Yo, check my mad Magyar rhymin' skillz, y'all. This animated Budapest ghetto rap-sody is a mash-up between Romeo and Juliet and agitprop comic books, featuring cameos by Bush, Blair, Putin, Chirac, bin Laden, and Sharon. (It was made in 2004 and seen here at SIFF '06, so the petro-politics are only somewhat dated.) Two petty criminal families, one Roma and the other Hungarian, vie for control of their hood, cheerfully bribing the cops—who even more cheerfully accept—while their kids tussle at the local high school. Sweet young Jules crushes on bright Gypsy lad Richie, whose grandfather advises him, "No money, no pussy." So, check this out: Kids set aside their differences, invent a time machine, travel back to the Stone Age, and plant mastodons—that is, future black gold—beneath their impoverished district. After that, well, the superpowers don't take kindly to this upstart OPEC playa on their turf. Since, outside of South Park, cartoons and politics generally don't mix, The District is a bold, vulgar treat, full of hip-hop serenades, dancing Russian hookers, international intrigue, and all manner of goofs on the ghetto culture we've exported so successfully to the Wild East. Director Áron Gauder employs a flat animation style recalling Waking Life: Faces have been motion-captured from real actors; then those talking heads are slapped onto Hanna-Barbera marionette bodies. Though computer-crafted, there's no smooth, shiny CGI glow to The District; it's more like an R. Crumb virus has infected the software.

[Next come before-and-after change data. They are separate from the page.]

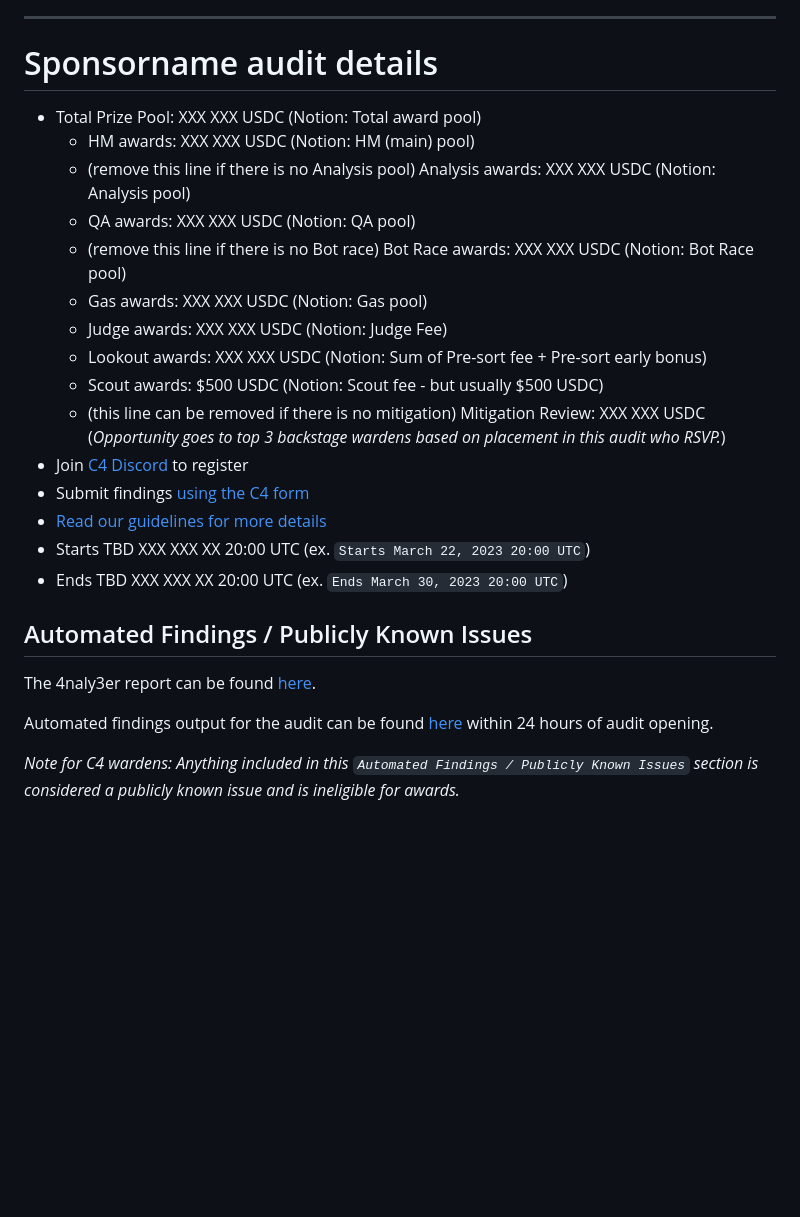
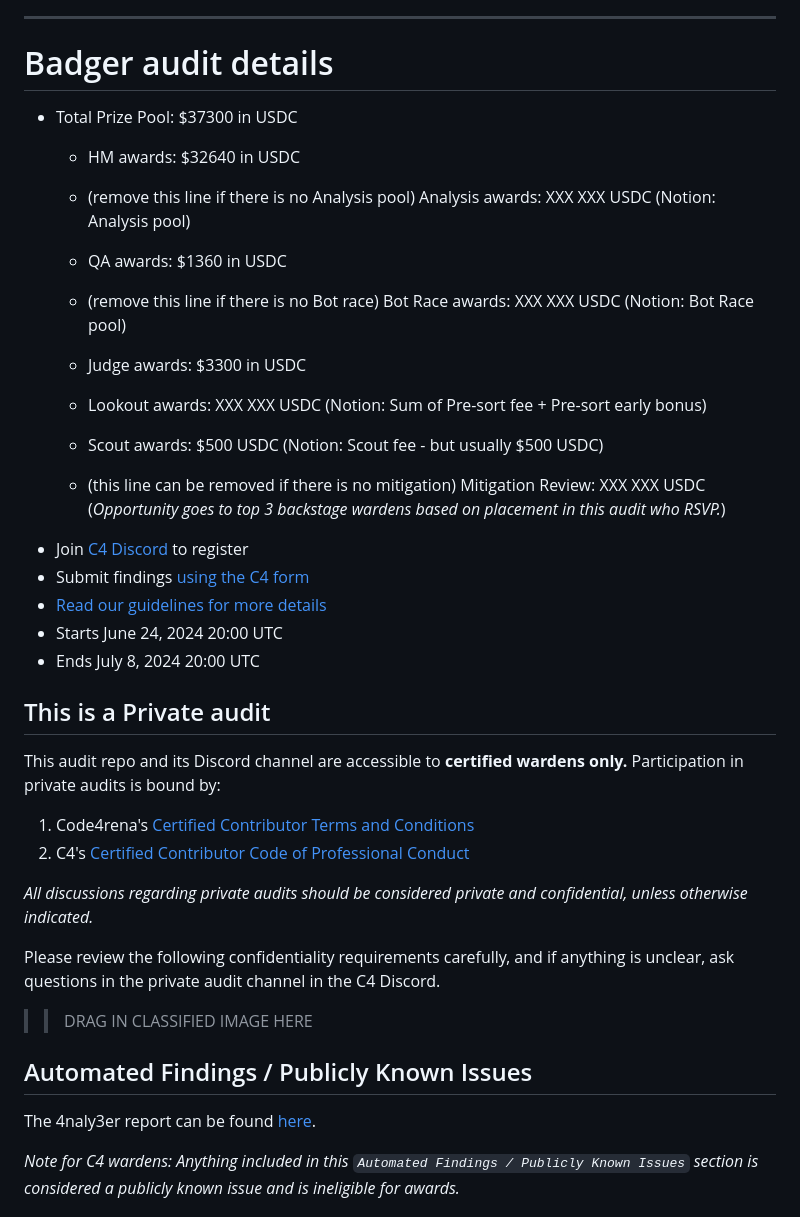
Before and after one commit to code-423n4/2024-06-badger, a Markdown page: README.md, the part around one of its changes. Rendered like a GitHub page; blank space fills up the shorter version.

```diff
--- a/README.md
+++ b/README.md
@@ -53,14 +53,14 @@ Some of the checklists in this doc are for **C4 (🐺)** and some of them are fo
 
 ---
 
-# Sponsorname audit details
-- Total Prize Pool: XXX XXX USDC (Notion: Total award pool)
-  - HM awards: XXX XXX USDC (Notion: HM (main) pool)
+# Badger audit details
+- Total Prize Pool: $37300 in USDC
+  - HM awards: $32640 in USDC
   - (remove this line if there is no Analysis pool) Analysis awards: XXX XXX USDC (Notion: Analysis pool)
-  - QA awards: XXX XXX USDC (Notion: QA pool)
+  - QA awards: $1360 in USDC
   - (remove this line if there is no Bot race) Bot Race awards: XXX XXX USDC (Notion: Bot Race pool)
-  - Gas awards: XXX XXX USDC (Notion: Gas pool)
-  - Judge awards: XXX XXX USDC (Notion: Judge Fee)
+
+  - Judge awards: $3300 in USDC
   - Lookout awards: XXX XXX USDC (Notion: Sum of Pre-sort fee + Pre-sort early bonus)
   - Scout awards: $500 USDC (Notion: Scout fee - but usually $500 USDC)
   - (this line can be removed if there is no mitigation) Mitigation Review: XXX XXX USDC (*Opportunity goes to top 3 backstage wardens based on placement in this audit who RSVP.*)
@@ -69,6 +69,19 @@ Some of the checklists in this doc are for **C4 (🐺)** and some of them are fo
 - [Read our guidelines for more details](https://docs.code4rena.com/roles/wardens)
-- Starts TBD XXX XXX XX 20:00 UTC (ex. `Starts March 22, 2023 20:00 UTC`)
-- Ends TBD XXX XXX XX 20:00 UTC (ex. `Ends March 30, 2023 20:00 UTC`)
+- Starts June 24, 2024 20:00 UTC
+- Ends July 8, 2024 20:00 UTC
+
+## This is a Private audit
+
+This audit repo and its Discord channel are accessible to **certified wardens only.** Participation in private audits is bound by:
+
+1. Code4rena's [Certified Contributor Terms and Conditions](https://github.com/code-423n4/code423n4.com/blob/main/_data/pages/certified-contributor-terms-and-conditions.md)
+2. C4's [Certified Contributor Code of Professional Conduct](https://code4rena.notion.site/Code-of-Professional-Conduct-657c7d80d34045f19eee510ae06fef55)
+
+*All discussions regarding private audits should be considered private and confidential, unless otherwise indicated.*
+
+Please review the following confidentiality requirements carefully, and if anything is unclear, ask questions in the private audit channel in the C4 Discord.
+
+>>DRAG IN CLASSIFIED IMAGE HERE
 
 ## Automated Findings / Publicly Known Issues
 
@@ -76,5 +89,5 @@ The 4naly3er report can be found [here](https://github.com/code-423n4/YYYY-MM-co
 
-Automated findings output for the audit can be found [here](https://github.com/code-423n4/YYYY-MM-contest-candidate/blob/main/bot-report.md) within 24 hours of audit opening.
+
 
 _Note for C4 wardens: Anything included in this `Automated Findings / Publicly Known Issues` section is considered a publicly known issue and is ineligible for awards._
 ## 🐺 C4: Begin Gist paste here (and delete this line)
```
Also changed, not shown: other parts of README.md (+2 -2 lines).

Richie the Roma Romeo.
Runs Fri., Oct. 12–Thurs., Oct. 18, at Grand Illusion. Not rated. 87 minutes.